Theatre artist stretches limits of Native drama
By Pamela Green
Favel has received numerous awards and grants, which included a trip to Japan to study with the Suzuki Company of Toga, under Butoh master N. Nakajima. Butoh is a dramatic dance-movement style developed in Japan, which emphasizes very slow and controlled body movements. With all this international theatrical background behind him, Favel is blazing a new trail, and laying the foundation for a better understanding of Native performance art.
Favel explained that the artistic inspiration for Native performance art must come from the source by "developing the performance practices of our ancestors."
He said that this is "a process that reduces Native songs and dances to their bare essentials, which are the basic building blocks that will become the starting points for a creative and vital action, whose source is not transplanted and colonial."
Favel compares this to journeying upstream to find the source of the river, and that the source of art must come from the heart of the culture.
In Favel's theatrical world, however, the stage is not merely a powwow ground. It's something more dynamic and stylized. Favel's dramatic art will draw inspiration from ceremonial life, but will not exploit the traditional rituals on stage.
The Native artist faces a dilemma. He must preserve the heart and centre of ceremonial life while never revealing it or showing it, and yet be visibly transformed and revitalized by it, Favel said.
"It is not for nothing that our old shamans say, 'This is not for show, do not sell this,'" he explained.
Favel is the director of the Red Tattoo Ensemble in Regina, the Takwakin Theatre in Edmonton, and founder of the Native Theatre Workshop, which is one of two specialized training programs in Canada. He also has a long-term goal to "rehearse on the reserve." Favel wants to bring other artists and friends into a very comfortable and dynamic Native environment, because, he explained, "everything doesn't have to be centralized in big cities."
Favel feels that it's very important to pick a venue for Native theatre that's culturally friendly, and affordable to young artists and actors.
"And as a Native artist, you want to do something for your family and culture [to] create opportunities at the training and professional level for other Natives -- [this is] a very tangible way we can help people," he said. "it's something I consciously do as my small part to help with the cause."
Favel also likes to use Plains Cree in dramatic dialogue and monologue. He did this last spring with Dennis Omeasoo in Hobbema, Alta. by creating a traditional theatre-dance piece, spoken only in Cree for a Cree audience.
He described the experience as a very fulfilling one for both audience and cast, because it went beyond entertainment to become an act of culture.
But Favel also maintained that theatrical work must also be entertaining.

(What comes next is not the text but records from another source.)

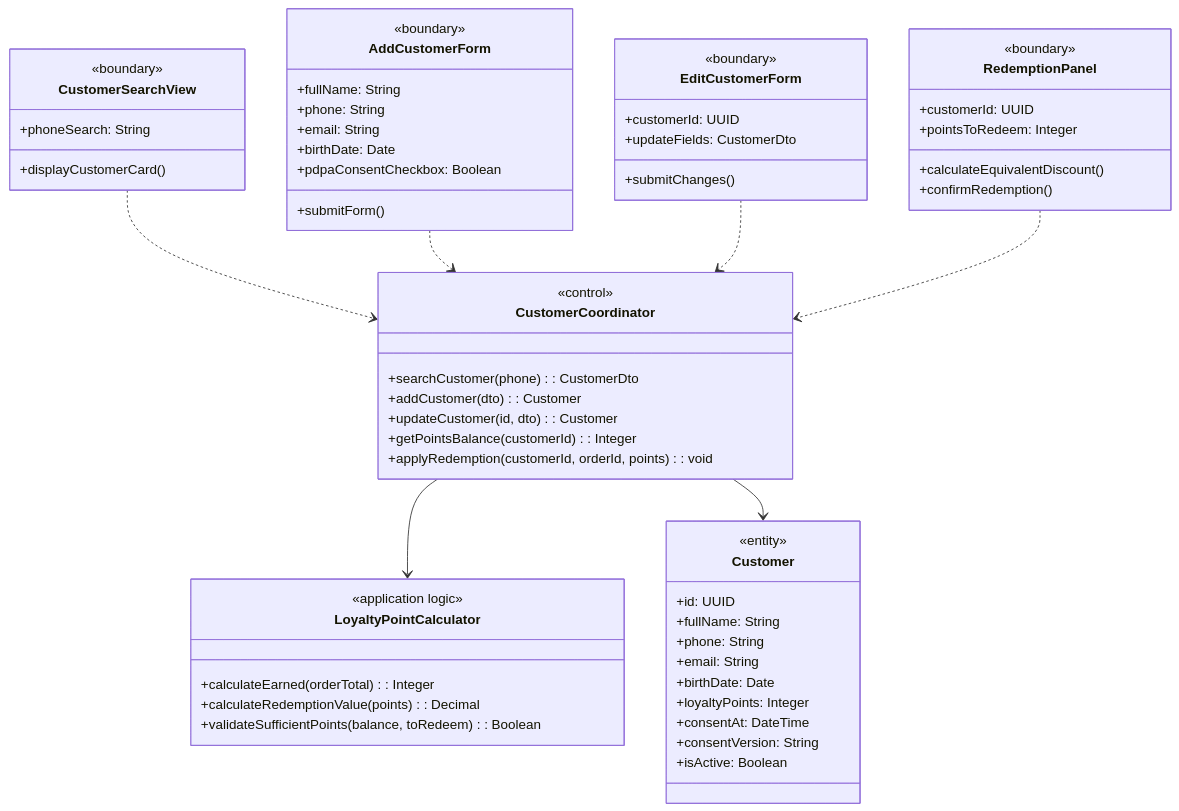
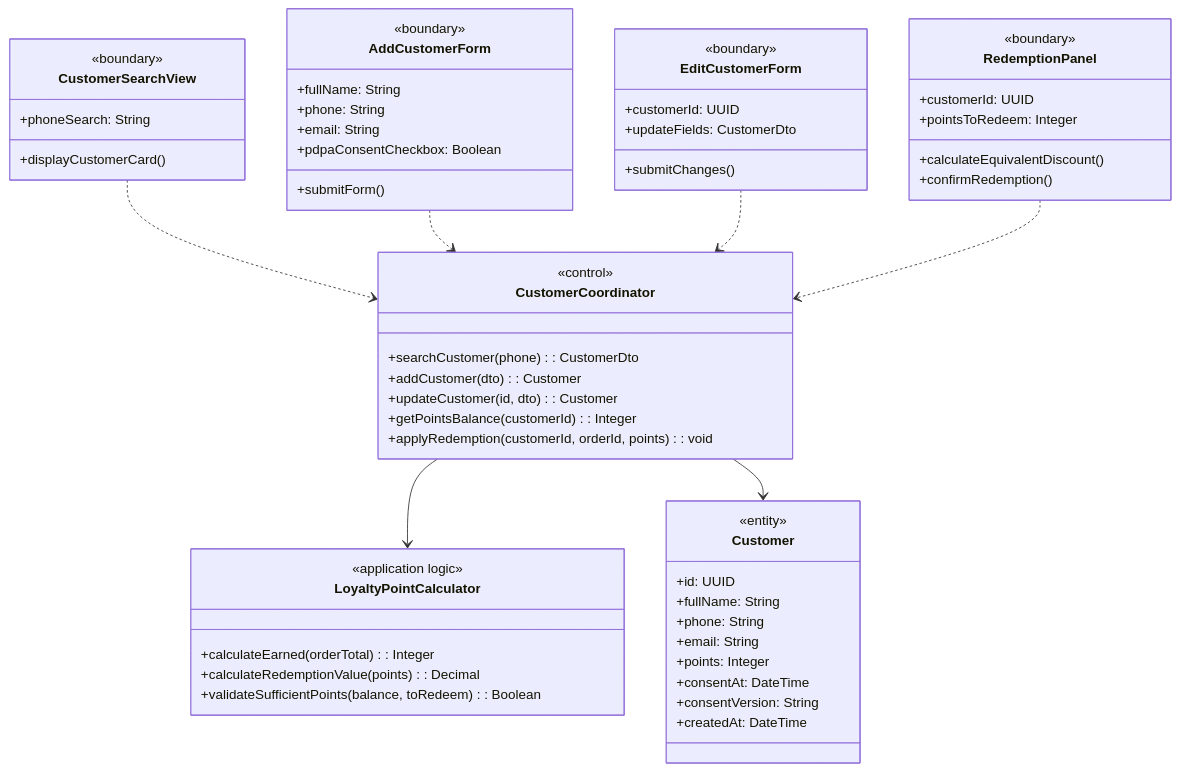
The first of 3 diagrams in rds_sections/08_detailed_3_5_customer_membership.md (Shaichi/Khoga_coffe_shop), drawn with Mermaid before and after one commit. The commit also changed other lines of this file and 15 other files, not shown here.

````diff
--- a/rds_sections/08_detailed_3_5_customer_membership.md
+++ b/rds_sections/08_detailed_3_5_customer_membership.md
@@ -9,63 +9,61 @@
 ```mermaid
 classDiagram
     class CustomerSearchView {
         <<boundary>>
         +phoneSearch: String
         +displayCustomerCard()
     }
     class AddCustomerForm {
         <<boundary>>
         +fullName: String
         +phone: String
         +email: String
-        +birthDate: Date
         +pdpaConsentCheckbox: Boolean
         +submitForm()
     }
     class EditCustomerForm {
         <<boundary>>
         +customerId: UUID
         +updateFields: CustomerDto
         +submitChanges()
     }
     class RedemptionPanel {
         <<boundary>>
         +customerId: UUID
         +pointsToRedeem: Integer
         +calculateEquivalentDiscount()
         +confirmRedemption()
     }
     class CustomerCoordinator {
         <<control>>
         +searchCustomer(phone): CustomerDto
         +addCustomer(dto): Customer
         +updateCustomer(id, dto): Customer
         +getPointsBalance(customerId): Integer
         +applyRedemption(customerId, orderId, points): void
     }
     class LoyaltyPointCalculator {
         <<application logic>>
         +calculateEarned(orderTotal): Integer
         +calculateRedemptionValue(points): Decimal
         +validateSufficientPoints(balance, toRedeem): Boolean
     }
     class Customer {
         <<entity>>
         +id: UUID
         +fullName: String
         +phone: String
         +email: String
-        +birthDate: Date
-        +loyaltyPoints: Integer
+        +points: Integer
         +consentAt: DateTime
         +consentVersion: String
-        +isActive: Boolean
+        +createdAt: DateTime
     }
 
     CustomerSearchView ..> CustomerCoordinator
     AddCustomerForm ..> CustomerCoordinator
     EditCustomerForm ..> CustomerCoordinator
     RedemptionPanel ..> CustomerCoordinator
     CustomerCoordinator --> LoyaltyPointCalculator
     CustomerCoordinator --> Customer
 ```
````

"People have to be entertained in the theatre. And I like to be entertained, because, at an absolute minimum, [drama] has to be pleasing to the eye, the ear and the senses," he said.
Favel said that most fulfilling show ever did was for the 1994 Canadian Dance Festival in Ottawa, because the images he created were drawn from his own personal and cultural experiences. It was when they meshed that it "felt like art."
"I prefer these days to just be called an artist," said Favel. "But what is naturally reflected in all my work is my Native heritage."
Links: (click on X in top right corner of outside link to return to photo gallery)